[EXTRACTED MATERIAL]
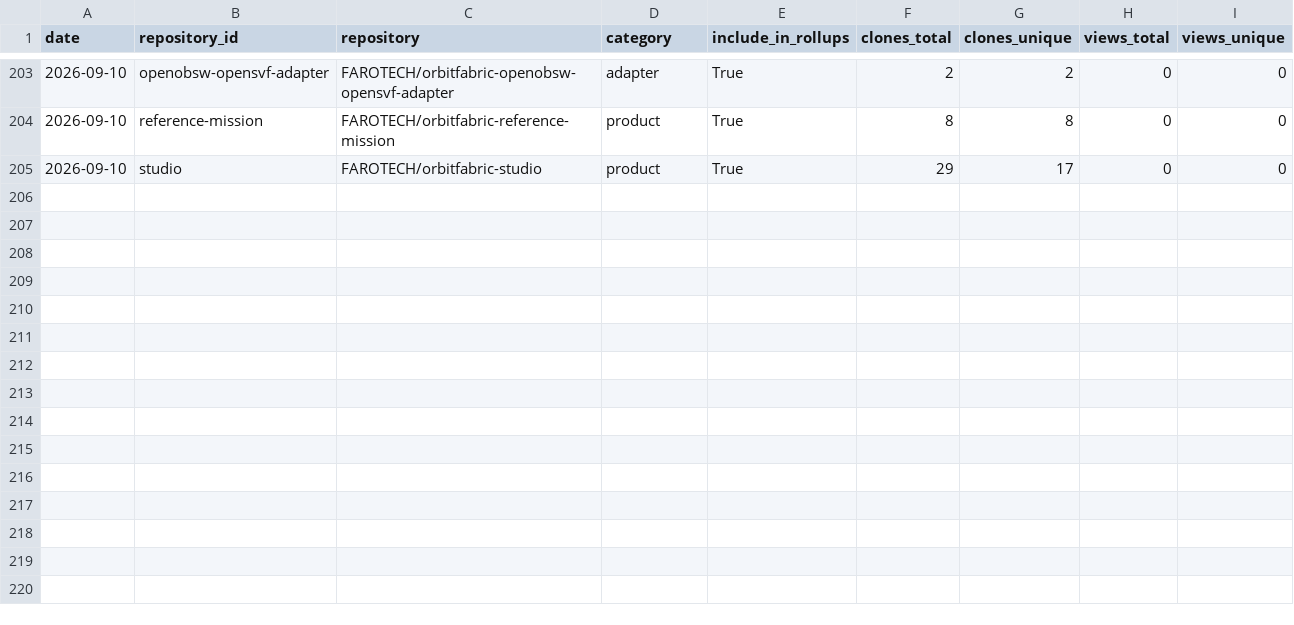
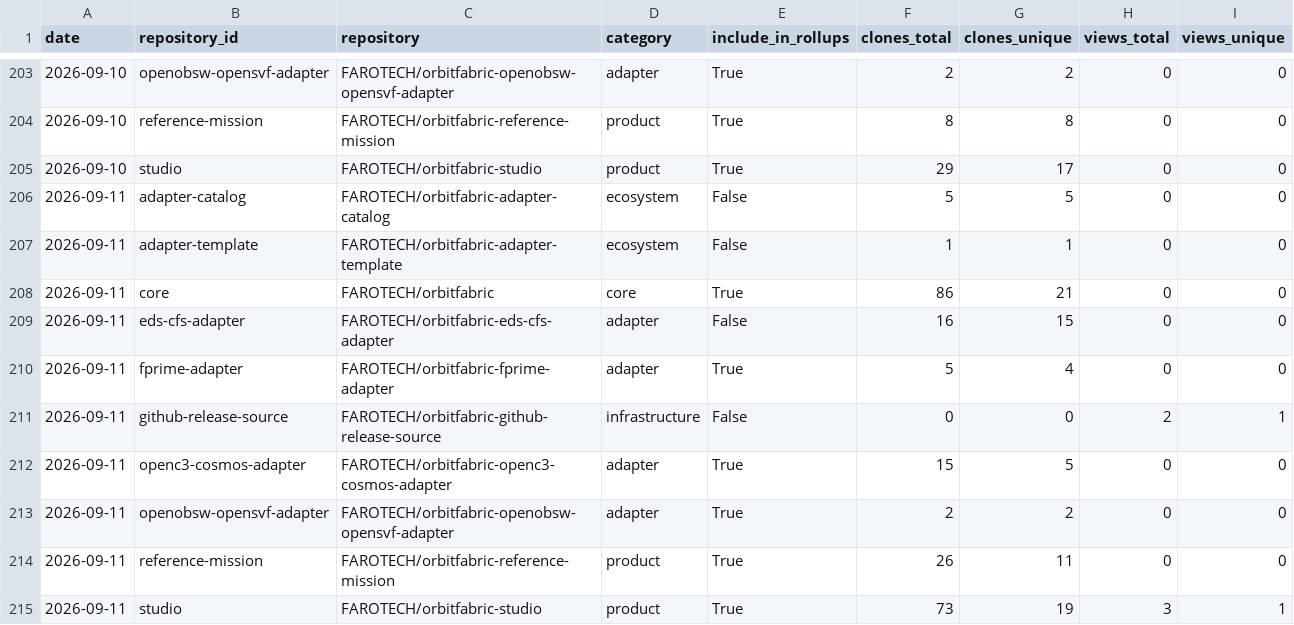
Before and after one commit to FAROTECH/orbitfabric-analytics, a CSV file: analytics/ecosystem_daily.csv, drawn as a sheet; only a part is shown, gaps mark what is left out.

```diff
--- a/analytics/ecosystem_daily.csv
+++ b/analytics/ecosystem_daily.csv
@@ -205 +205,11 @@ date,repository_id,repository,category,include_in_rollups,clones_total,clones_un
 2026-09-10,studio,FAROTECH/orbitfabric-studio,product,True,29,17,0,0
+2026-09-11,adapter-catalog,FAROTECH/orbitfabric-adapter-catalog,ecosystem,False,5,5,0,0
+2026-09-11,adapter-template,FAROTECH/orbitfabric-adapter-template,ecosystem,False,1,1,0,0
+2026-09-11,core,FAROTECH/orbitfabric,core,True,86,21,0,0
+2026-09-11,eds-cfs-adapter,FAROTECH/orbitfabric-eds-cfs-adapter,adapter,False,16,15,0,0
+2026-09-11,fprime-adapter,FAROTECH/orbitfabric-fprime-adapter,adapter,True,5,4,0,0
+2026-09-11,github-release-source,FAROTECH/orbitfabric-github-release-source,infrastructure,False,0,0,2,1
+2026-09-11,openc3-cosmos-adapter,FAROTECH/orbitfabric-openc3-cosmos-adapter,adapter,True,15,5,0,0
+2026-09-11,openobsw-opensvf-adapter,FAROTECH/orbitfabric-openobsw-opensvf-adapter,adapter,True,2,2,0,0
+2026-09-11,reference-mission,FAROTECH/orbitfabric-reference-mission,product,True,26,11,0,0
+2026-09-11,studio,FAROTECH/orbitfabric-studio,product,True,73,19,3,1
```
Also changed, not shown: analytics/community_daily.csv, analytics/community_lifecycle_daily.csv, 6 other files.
...
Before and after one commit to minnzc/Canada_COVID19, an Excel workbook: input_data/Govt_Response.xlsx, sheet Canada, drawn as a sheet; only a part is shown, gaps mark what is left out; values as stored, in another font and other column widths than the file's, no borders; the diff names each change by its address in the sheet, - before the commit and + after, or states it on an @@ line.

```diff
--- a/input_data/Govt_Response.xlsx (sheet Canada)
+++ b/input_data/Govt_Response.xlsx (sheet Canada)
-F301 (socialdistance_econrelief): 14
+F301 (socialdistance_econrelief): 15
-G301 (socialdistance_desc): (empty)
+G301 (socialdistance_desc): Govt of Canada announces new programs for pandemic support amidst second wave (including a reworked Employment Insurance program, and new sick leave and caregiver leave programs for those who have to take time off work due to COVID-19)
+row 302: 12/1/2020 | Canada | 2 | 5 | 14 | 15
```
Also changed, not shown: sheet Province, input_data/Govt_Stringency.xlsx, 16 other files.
...
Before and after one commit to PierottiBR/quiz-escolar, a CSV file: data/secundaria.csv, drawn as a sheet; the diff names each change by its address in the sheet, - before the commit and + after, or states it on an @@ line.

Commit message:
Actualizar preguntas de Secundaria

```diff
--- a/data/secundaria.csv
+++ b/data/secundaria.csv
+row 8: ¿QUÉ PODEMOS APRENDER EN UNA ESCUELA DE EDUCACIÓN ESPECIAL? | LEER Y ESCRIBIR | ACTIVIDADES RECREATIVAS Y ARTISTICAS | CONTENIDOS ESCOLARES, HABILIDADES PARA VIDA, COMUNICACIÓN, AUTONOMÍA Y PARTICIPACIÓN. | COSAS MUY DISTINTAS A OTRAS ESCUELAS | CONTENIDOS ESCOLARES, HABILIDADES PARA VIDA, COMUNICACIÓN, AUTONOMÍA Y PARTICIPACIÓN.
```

[WORK ORDER] Give the count of lines in the listing that hold the word "adapter", with no other text.

[EXERCISE SOLUTION] 6